In a few weeks, viewers will see the live scene dual between the Man of Steel and the Dark Knight, many for the first time. For comic fans this is merely a foregone conclusion, it can only end in a tie or Batman’s victory. But for fresh newcomers, the question becomes “Why would they fight at all?”
The long answer is that Batman wants justice for the destruction of Metropolis in Zack Snyder’s previous film. The short answer to that is that “Zack Snyder wants them to.” The reason for that is because Frank Miller had them fight in one of the most famous graphic novels of all time.

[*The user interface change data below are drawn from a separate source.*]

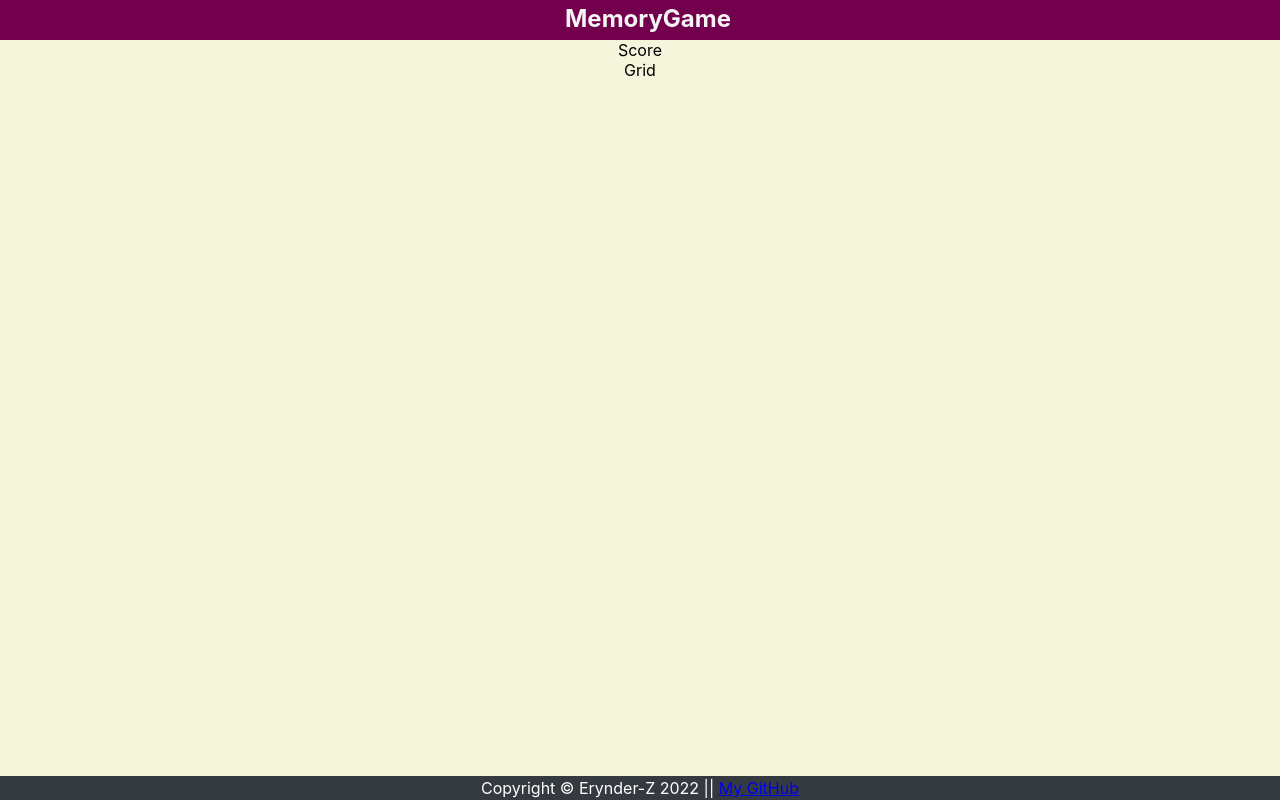
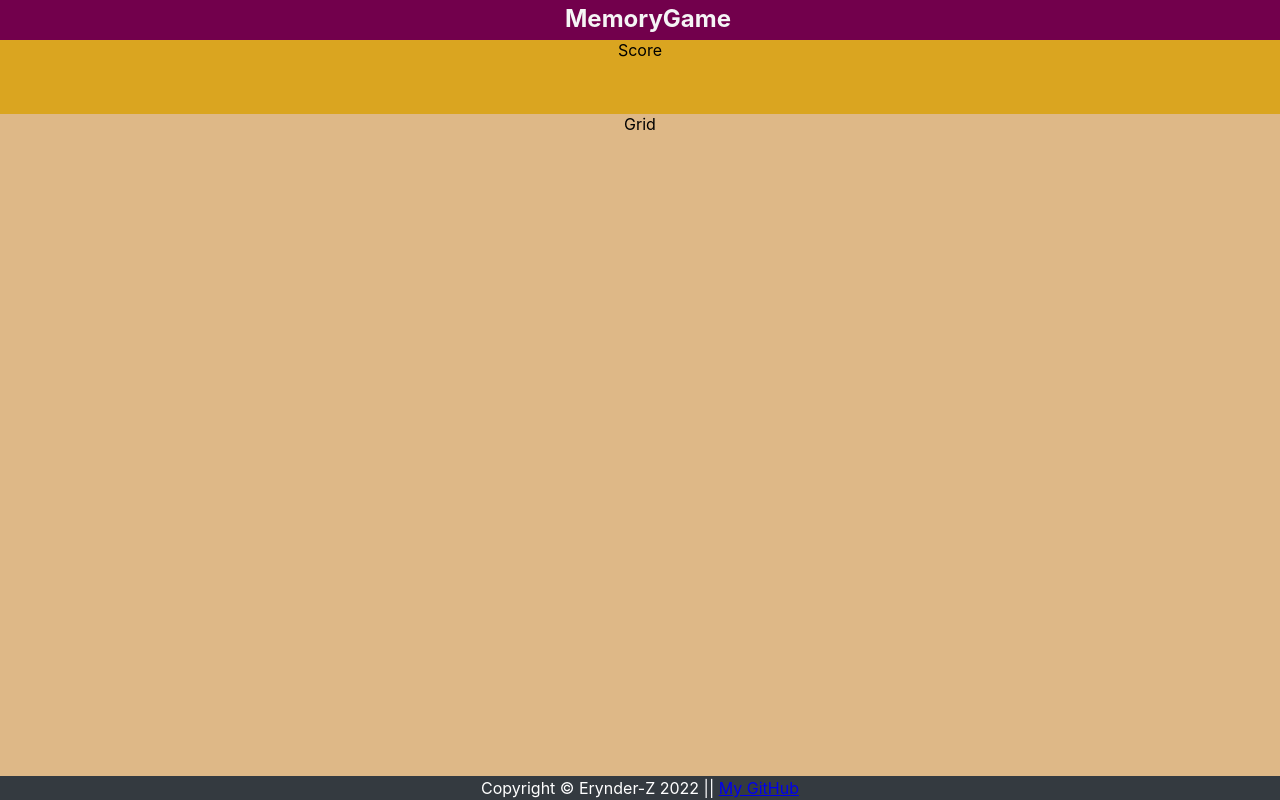
Before and after one commit to erynder-z/memo-shroom, a React (Create React App) app: page / in a window 1280 px wide. Built offline with nearby package versions, Linux system fonts and the light colour scheme.

Commit message:
Add simple style

```diff
--- a/src/styles/Grid.css
+++ b/src/styles/Grid.css
@@ -0,0 +1,4 @@
+.grid-container {
+  height: 90%;
+  background-color: burlywood;
+}
--- a/src/styles/Score.css
+++ b/src/styles/Score.css
@@ -0,0 +1,5 @@
+.score-container {
+  background-color: goldenrod;
+  height: 10%;
+  width: 100%;
+}
```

I like that the first question isn’t who would win, its “why would they fight?” Even having never seen the two interact at all, people must understand that Batman and Superman wouldn’t fight each other. They’re on the side of justice, what is there to fight about? Bruce Timm was wise enough to know during the initial stages of Justice League that DC heroes don’t fight each other. They do, but because of mind control/magic/charity and not for bragging rights. DC heroes are meant to be the classic do-gooders of old, united in the fight against evil and quick to join together to win that fight.
That can bore readers though, for the simple reason that they want to know who is more powerful: Superman or the Flash? Green Lantern or Aquaman? The fight between a hero and villain will end rather predictably, but two heroes fighting has an uncertainty factor. Its unlikely that they’ll die, but even that isn’t for sure. Even if both walk away, there is interest in seeing who wins or how uneven the tie is.
In recent times, it has become more commonplace for heroes to fight each other. I can’t say with any certainty that readers are as enamored with it as they used to be, I myself would like to see Superman trounce Batman on March 25th. Mainly because its most logical for him to win and so every story has had Batman win to subvert that. Keeping that in mind, it makes total sense to subvert the new expectation and have Superman win since people now expect Batman to.
However, with increased crossover potential sown and cultivated heroes meet for the first time and often fight. Why? For one, to demonstrate for the audience that Iron Man can fight Thor, that the Black Widow can hold her own against the Hulk, ect. For two heroes to exist alongside each other it must be known that their strength and powers are not diminished or out of proportion.
For another reason, it’s a punching contest. Since superheroes are a juvenile power fantasy (in a good way), they’re constructed in such a way that in their own realms they are the top dog. Introduce someone potentially more powerful and a fight between the two for supremacy is bound to happen.
It makes for good drama and in a really violently symbolic way is a remedy for strained friendships or catharsis for personal woes, like between two people in real life. Fighting often doesn’t solve problems in and of itself, but sometimes by the end people think with clearer heads and a reaffirmation of their bond.
For evidence of this in the cinematic variety, we can look to Batman and Superman for this. Yes, they’ll fight. Yes, it may look spectacular while its happening. By the end, no matter who wins or loses the two will join the Justice League together. They may not be “friends” like they were before Frank Miller dashed that relationship to pieces, but they’ll be allies working towards a common goal.
Superheroes fight for the same reasons regular people fight. They fight because they can and talking won’t be an option for the foreseeable future.
Yet another way that heroes are all too human…